What do hockey writers do when the NHL is out of season? One big thing is to just conjecture on potential trades and free-agent signings. Another thing they can do is write about other sports. This is actually a risky thing to do from some points of view, because when you don't know what you are writing about it's not that hard to screw up. In the case of Pat Hickey, who the Montreal Gazette calls a "Sports columnist and Canadiens beat reporter," it's pretty clear that he's dabbling in a topic that he doesn't follow too closely - the world of professional tennis.

While everyone makes mistakes, in his July 31 article Hickey made no less than half a dozen that I could catch.

Querrey not Isner, Karolina not Katerina

In an article titled "Tennis: Andy Murray tops 2017 Rogers Cup field in Montreal" from July 31 Hickey errors in the first line on a factual matter. According to Hickey: "Murray has been struggling with a hip injury and was limping as he lost to American John Isner at Wimbledon." Murray actually lost to Sam Querrey at Wimbledon 2017. However, it is true that the Scot's hip has been mentioned over and over as a reason for his slump this season. Querrey and Isner are both Americans so maybe that's the source of the error.

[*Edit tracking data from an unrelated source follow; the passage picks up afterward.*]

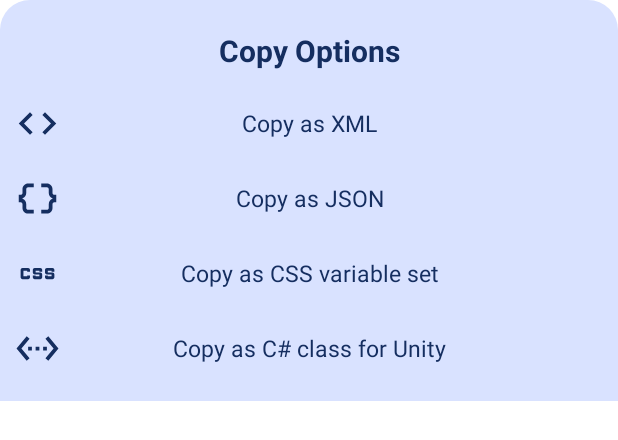
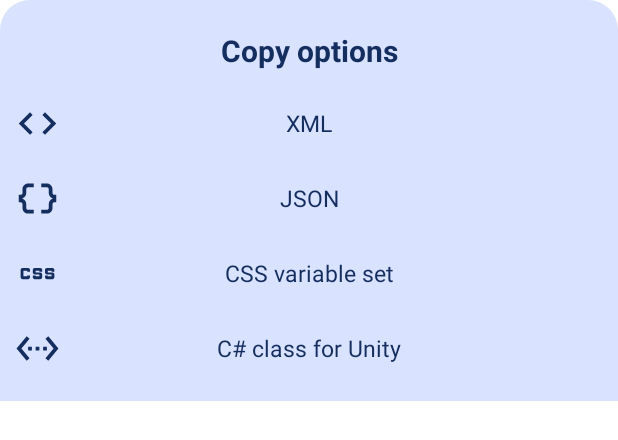
Before and after one commit to Smooth-E/monet-color-previewer, an Android app: the layout dialog_variants_list.xml on its own in the app's theme, with its tools: preview values and no code run, on a phone screen of 412 x 824 dp. Shown: the top 440 px of the screen. Run offline under Robolectric (Android 15) with nearby library versions, the phone set to English and light mode, and no system bars.

Commit message:
Various language and wording related changes:
- Add Russian translations
- Change wording in some places
- Change message of a toast shown after copying a single color
- Use resource string for toast shown after copying an entire palette

```diff
--- a/app/src/main/java/com/smoothie/monetcolors/CopyEntryView.java
+++ b/app/src/main/java/com/smoothie/monetcolors/CopyEntryView.java
@@ -59,7 +59,8 @@ public class CopyEntryView extends LinearLayout {
             ClipData clip = ClipData.newPlainText(label, stringBuilder.toString());
             clipboard.setPrimaryClip(clip);
 
-            Toast.makeText(context, "Copied!", Toast.LENGTH_SHORT).show();
+            String toastMessage = context.getString(R.string.result_copy);
+            Toast.makeText(context, toastMessage, Toast.LENGTH_SHORT).show();
 
             copyDialog.hide();
             listDialog.hide();
@@ -104,7 +105,7 @@ public class CopyEntryView extends LinearLayout {
     }
 
     private void onClick() {
-        Log.d(TAG, "onClick: clicked!");
+        Log.d(TAG, "OnClick()");
 
         Dialog dialog = new Dialog(getContext(), R.style.SimpleDialog);
         dialog.setContentView(R.layout.dialog_copy_preview);
--- a/app/src/main/java/com/smoothie/monetcolors/MainActivity.java
+++ b/app/src/main/java/com/smoothie/monetcolors/MainActivity.java
@@ -118,7 +118,9 @@ public class MainActivity extends AppCompatActivity {
 
         ClipData clip = ClipData.newPlainText("Monet Color Value", text);
         clipboard.setPrimaryClip(clip);
-        Toast.makeText(this, getResources().getString(R.string.result_copy) + colorCode, Toast.LENGTH_SHORT).show();
+
+        String message = getResources().getString(R.string.result_copy) + " " + colorCode;
+        Toast.makeText(this, message, Toast.LENGTH_SHORT).show();
     }
 
     private void openSaveDialog() {
--- a/app/src/main/res/values/strings.xml
+++ b/app/src/main/res/values/strings.xml
@@ -4,34 +4,34 @@
     <string name="app_name_full">Monet Color Previewer</string>
     <string name="result_copy">Copied!</string>
     <string name="action_copy">Copy</string>
-    <string name="header_copy_options">Copy Options</string>
+    <string name="header_copy_options">Copy options</string>
 
-    <string name="content_description_copy_color">Copy Color</string>
-    <string name="content_description_copy_palette">Copy Entire Palette</string>
-    <string name="content_description_copy_code_snippet">Copy Code Snippet</string>
+    <string name="content_description_copy_color">Copy color</string>
+    <string name="content_description_copy_palette">Copy entire palette</string>
+    <string name="content_description_copy_code_snippet">Copy code snippet</string>
 
-    <string name="action_copy_xml">Copy as XML</string>
+    <string name="action_copy_xml">XML</string>
     <string name="copy_xml_file_start" translatable="false">&lt;?xml version=\"1.0\" encoding=\"utf-8\"\?\>\n&lt;resources&gt;\n</string>
     <string name="copy_xml_entry_start" translatable="false">\ \ \ &lt;color name=\"</string>
     <string name="copy_xml_entry_middle" translatable="false">\"&gt;\n\ \ \ \ \ \ </string>
     <string name="copy_xml_entry_end" translatable="false">\n\ \ \ &lt;/color&gt;\n</string>
     <string name="copy_xml_file_end" translatable="false">&lt;/resources&gt;\n</string>
 
-    <string name="action_copy_json">Copy as JSON</string>
+    <string name="action_copy_json">JSON</string>
     <string name="copy_json_file_start" translatable="false">{\n</string>
     <string name="copy_json_entry_start" translatable="false">\ \ \ \"</string>
     <string name="copy_json_entry_middle" translatable="false">\":\ \"</string>
     <string name="copy_json_entry_end" translatable="false">\",\n</string>
     <string name="copy_json_file_end" translatable="false">}</string>
 
-    <string name="action_copy_css">Copy as CSS variable set</string>
+    <string name="action_copy_css">CSS variable set</string>
     <string name="copy_css_file_start" translatable="false">.root {\n</string>
     <string name="copy_css_entry_start" translatable="false">\ \ \ \ --</string>
     <string name="copy_css_entry_middle" translatable="false">\ =\ </string>
     <string name="copy_css_entry_end" translatable="false">;\n</string>
     <string name="copy_css_file_end" translatable="false">}</string>
 
-    <string name="action_copy_csharp">Copy as C# class for Unity</string>
+    <string name="action_copy_csharp">C# class for Unity</string>
     <string name="copy_csharp_file_start" translatable="false">public class ColorSet {\n</string>
     <string name="copy_csharp_entry_start" translatable="false">\ \ \ \ public static Color\ </string>
     <string name="copy_csharp_entry_middle" translatable="false">\ =\ new Color32(</string>
```
Also changed, not shown: 1 other file.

For the second error, there's a question of what it takes to get your name spelled right.

Karolina Pliskova, since Wimbledon ended, has been ranked No. 1 in the world and that's after plenty of time in the top five. You'd think that people who wrote about women's tennis would be getting her name right after reaching such a lofty height. However, according to Hickey "Katerina Pliskova, who has reached the spot in the WTA Tour rankings without winning a Grand Slam event, will be the top seed in the Rogers Cup women’s event in Toronto" (emphasis added on "Katerina").

By "the spot" he may have meant "top spot" or maybe "the top," but I don't mean to pick on typos. Karolina is a confusing No. 1 in the sense that she has an identical twin on tour. However, that player's name is Kristyna and that leaves unanswered who Katerina Pliskova is in the world of tennis.

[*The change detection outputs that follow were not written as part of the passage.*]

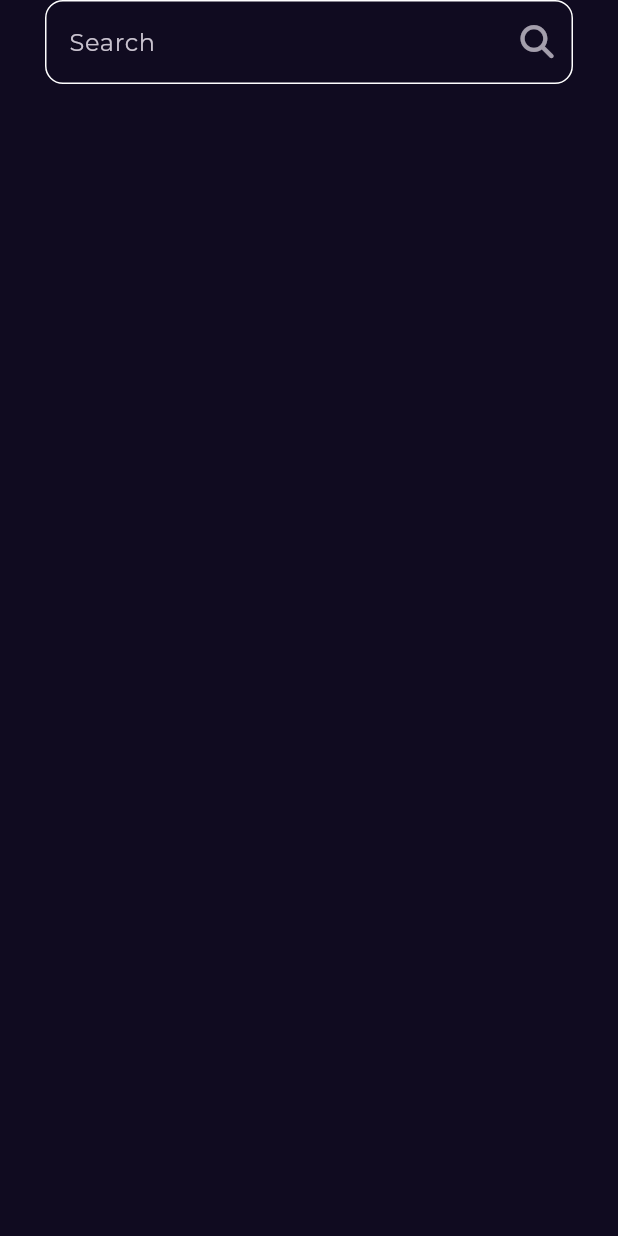
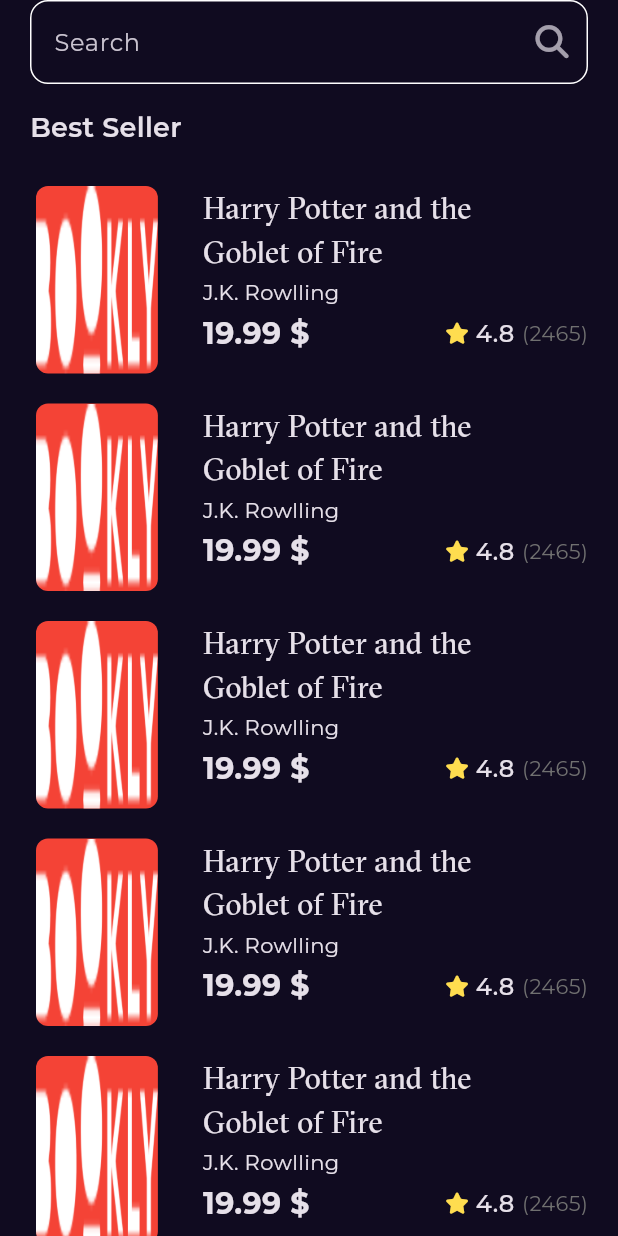
Before and after one commit to Mustafa1Mohamed/bookly_app, a Flutter app: the screen it shows after launch, after a tap on an icon or button, on a phone screen of 412 x 824 dp. Run offline on Flutter 3.47's test engine with Material 3 defaults, Android fonts, the phone set to English and light mode, and no system bars; our stand-ins replace font_awesome_flutter, go_router, google_fonts.

Commit message:
Search view ui done

```diff
--- a/lib/Features/home/presentaion/views/widgets/best_seller_list_view.dart
+++ b/lib/Features/home/presentaion/views/widgets/best_seller_list_view.dart
@@ -13,7 +13,7 @@ class BestSellerListView extends StatelessWidget {
       itemBuilder: (context, index) {
         return const Padding(
           padding: EdgeInsets.symmetric(vertical: 10),
-          child: BestSellerListViewItem(),
+          child: BookListViewItem(),
         );
       },
       itemCount: 10,
--- a/lib/Features/home/presentaion/views/widgets/best_seller_list_view_item.dart
+++ b/lib/Features/home/presentaion/views/widgets/best_seller_list_view_item.dart
@@ -6,8 +6,8 @@ import 'package:bookly_app/core/utils/styles.dart';
 import 'package:flutter/material.dart';
 import 'package:go_router/go_router.dart';
 
-class BestSellerListViewItem extends StatelessWidget {
-  const BestSellerListViewItem({super.key});
+class BookListViewItem extends StatelessWidget {
+  const BookListViewItem({super.key});
 
   @override
   Widget build(BuildContext context) {
--- a/lib/Features/search/presentation/views/widgets/search_view_body.dart
+++ b/lib/Features/search/presentation/views/widgets/search_view_body.dart
@@ -1,21 +1,59 @@
+import 'package:bookly_app/Features/home/presentaion/views/widgets/best_seller_list_view_item.dart';
 import 'package:bookly_app/Features/search/presentation/views/widgets/custom_search_text_field.dart';
+import 'package:bookly_app/core/utils/styles.dart';
 import 'package:flutter/material.dart';
-import 'package:font_awesome_flutter/font_awesome_flutter.dart';
 
 class SearchViewBody extends StatelessWidget {
   const SearchViewBody({super.key});
 
   @override
   Widget build(BuildContext context) {
-    return const Padding(
-      padding:  EdgeInsets.symmetric(
-        horizontal: 30,
-      ),
-      child: Column(
-        children: [
-          CustomSearchTextField(),
-        ],
-      ),
+    return const Column(
+      crossAxisAlignment: CrossAxisAlignment.start,
+      children: [
+        Padding(
+          padding: EdgeInsets.symmetric(
+            horizontal: 20,
+          ),
+          child: CustomSearchTextField(),
+        ),
+        SizedBox(
+          height: 16,
+        ),
+        Padding(
+          padding: EdgeInsets.symmetric(horizontal: 20),
+          child: Text(
+            'Best Seller',
+            style: Styles.textStyle18,
+          ),
+        ),
+        SizedBox(
+          height: 16,
+        ),
+        Expanded(
+          child: SearchResultListView(),
+        ),
+      ],
     );
   }
 }
+
+class SearchResultListView extends StatelessWidget {
+  const SearchResultListView({super.key});
+
+  @override
+  Widget build(BuildContext context) {
+    return ListView.builder(
+      shrinkWrap: true,
+      padding: EdgeInsets.zero,
+      itemBuilder: (context, index) {
+        return const Padding(
+          padding: EdgeInsets.symmetric(vertical: 10),
+          child: BookListViewItem(),
+        );
+      },
+      itemCount: 10,
+    );
+    ;
+  }
+}
```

Also, who is Julaa Goerges?

Hickey continues his article with a recap of some action for the Citi Open in Washington.

Canadian player Francoise Abanda, according to Hickey, "lost to fourth-seeded Julaa Goerges of Germany 6-4, 6-4" on Monday. That's actually Julia Goerges for the correction and mistake #3.

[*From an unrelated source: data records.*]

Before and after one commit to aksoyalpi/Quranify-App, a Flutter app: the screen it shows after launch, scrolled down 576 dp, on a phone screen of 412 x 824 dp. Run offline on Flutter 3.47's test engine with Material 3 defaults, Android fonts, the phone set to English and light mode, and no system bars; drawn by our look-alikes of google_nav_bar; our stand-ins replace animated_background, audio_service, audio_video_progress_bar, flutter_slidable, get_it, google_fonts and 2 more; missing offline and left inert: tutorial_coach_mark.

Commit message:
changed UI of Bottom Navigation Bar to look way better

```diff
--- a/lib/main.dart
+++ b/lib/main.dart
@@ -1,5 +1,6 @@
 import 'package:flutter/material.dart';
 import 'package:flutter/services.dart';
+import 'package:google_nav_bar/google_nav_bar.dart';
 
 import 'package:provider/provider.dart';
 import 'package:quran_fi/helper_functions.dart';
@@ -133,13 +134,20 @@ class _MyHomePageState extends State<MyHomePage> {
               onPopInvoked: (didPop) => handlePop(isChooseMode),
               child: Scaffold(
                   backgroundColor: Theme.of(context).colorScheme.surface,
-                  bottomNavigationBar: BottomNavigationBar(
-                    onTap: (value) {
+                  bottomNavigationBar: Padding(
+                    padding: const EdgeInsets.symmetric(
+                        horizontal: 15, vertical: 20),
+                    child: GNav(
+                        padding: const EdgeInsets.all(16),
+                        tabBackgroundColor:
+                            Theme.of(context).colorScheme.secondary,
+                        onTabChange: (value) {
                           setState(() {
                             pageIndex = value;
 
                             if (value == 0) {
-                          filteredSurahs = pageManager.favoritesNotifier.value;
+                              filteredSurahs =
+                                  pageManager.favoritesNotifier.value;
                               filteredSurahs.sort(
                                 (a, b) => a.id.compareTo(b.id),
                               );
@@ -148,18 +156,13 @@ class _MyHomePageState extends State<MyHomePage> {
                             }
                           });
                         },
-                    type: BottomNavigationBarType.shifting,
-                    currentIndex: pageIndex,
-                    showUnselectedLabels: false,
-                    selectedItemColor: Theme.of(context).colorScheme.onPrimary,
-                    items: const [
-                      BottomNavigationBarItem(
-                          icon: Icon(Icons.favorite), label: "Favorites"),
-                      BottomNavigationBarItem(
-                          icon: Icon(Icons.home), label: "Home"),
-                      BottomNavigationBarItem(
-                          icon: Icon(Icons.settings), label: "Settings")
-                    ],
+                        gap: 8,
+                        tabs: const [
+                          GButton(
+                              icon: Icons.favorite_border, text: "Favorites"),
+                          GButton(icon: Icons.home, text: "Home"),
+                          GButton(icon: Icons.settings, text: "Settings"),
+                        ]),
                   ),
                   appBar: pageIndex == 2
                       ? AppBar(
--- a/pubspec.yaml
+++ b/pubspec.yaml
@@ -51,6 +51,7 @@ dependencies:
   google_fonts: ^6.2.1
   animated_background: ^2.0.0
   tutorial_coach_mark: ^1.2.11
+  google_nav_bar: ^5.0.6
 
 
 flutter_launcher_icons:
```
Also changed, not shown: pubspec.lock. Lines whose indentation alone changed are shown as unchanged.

For mistake numbers four, five, and six, it all comes in the final paragraph where Hickey continues to talk about what could only be the Citi Open in Washington. That paragraph reads that Eugenie Bouchard "opens play Aug. 8 against 10th-seeded American Christina McHale. Raonic received a first-round bye and doesn’t play until Aug. 9."

Next week the Rogers Cup will be going on in Montreal (for the men) and Toronto (for the women) and at first it seemed like Hickey was referencing those tournaments in his statements somehow.

But that would require an advanced knowledge of the draw, something I don't think Hickey would be privy to if it even existed. However, that still wouldn't make sense as there's no way Christina McHale, who is ranked 61st, would get a 10 seed in such a prestigious event as the Rogers Cup.

Bouchard and McHale will actually play on August 1 (error #4) as per the order of play for the Citi Open. McHale is the 8th seed in the tournament, not the 10th (error #5) and Raonic will play on August 2 in the Citi Open's men's draw, not on August 9th (error #6).

We're all human of course and one error in a dozen articles might be the going rate for online writing. A half a dozen errors in one article, in my opinion, means that someone is writing about a topic that they don't actually follow all that closely.

In one sense, that's just free speech but you should still be very careful when doing this, because screwing up badly opens you up to criticism from people that do follow the topic that you are only dabbling in.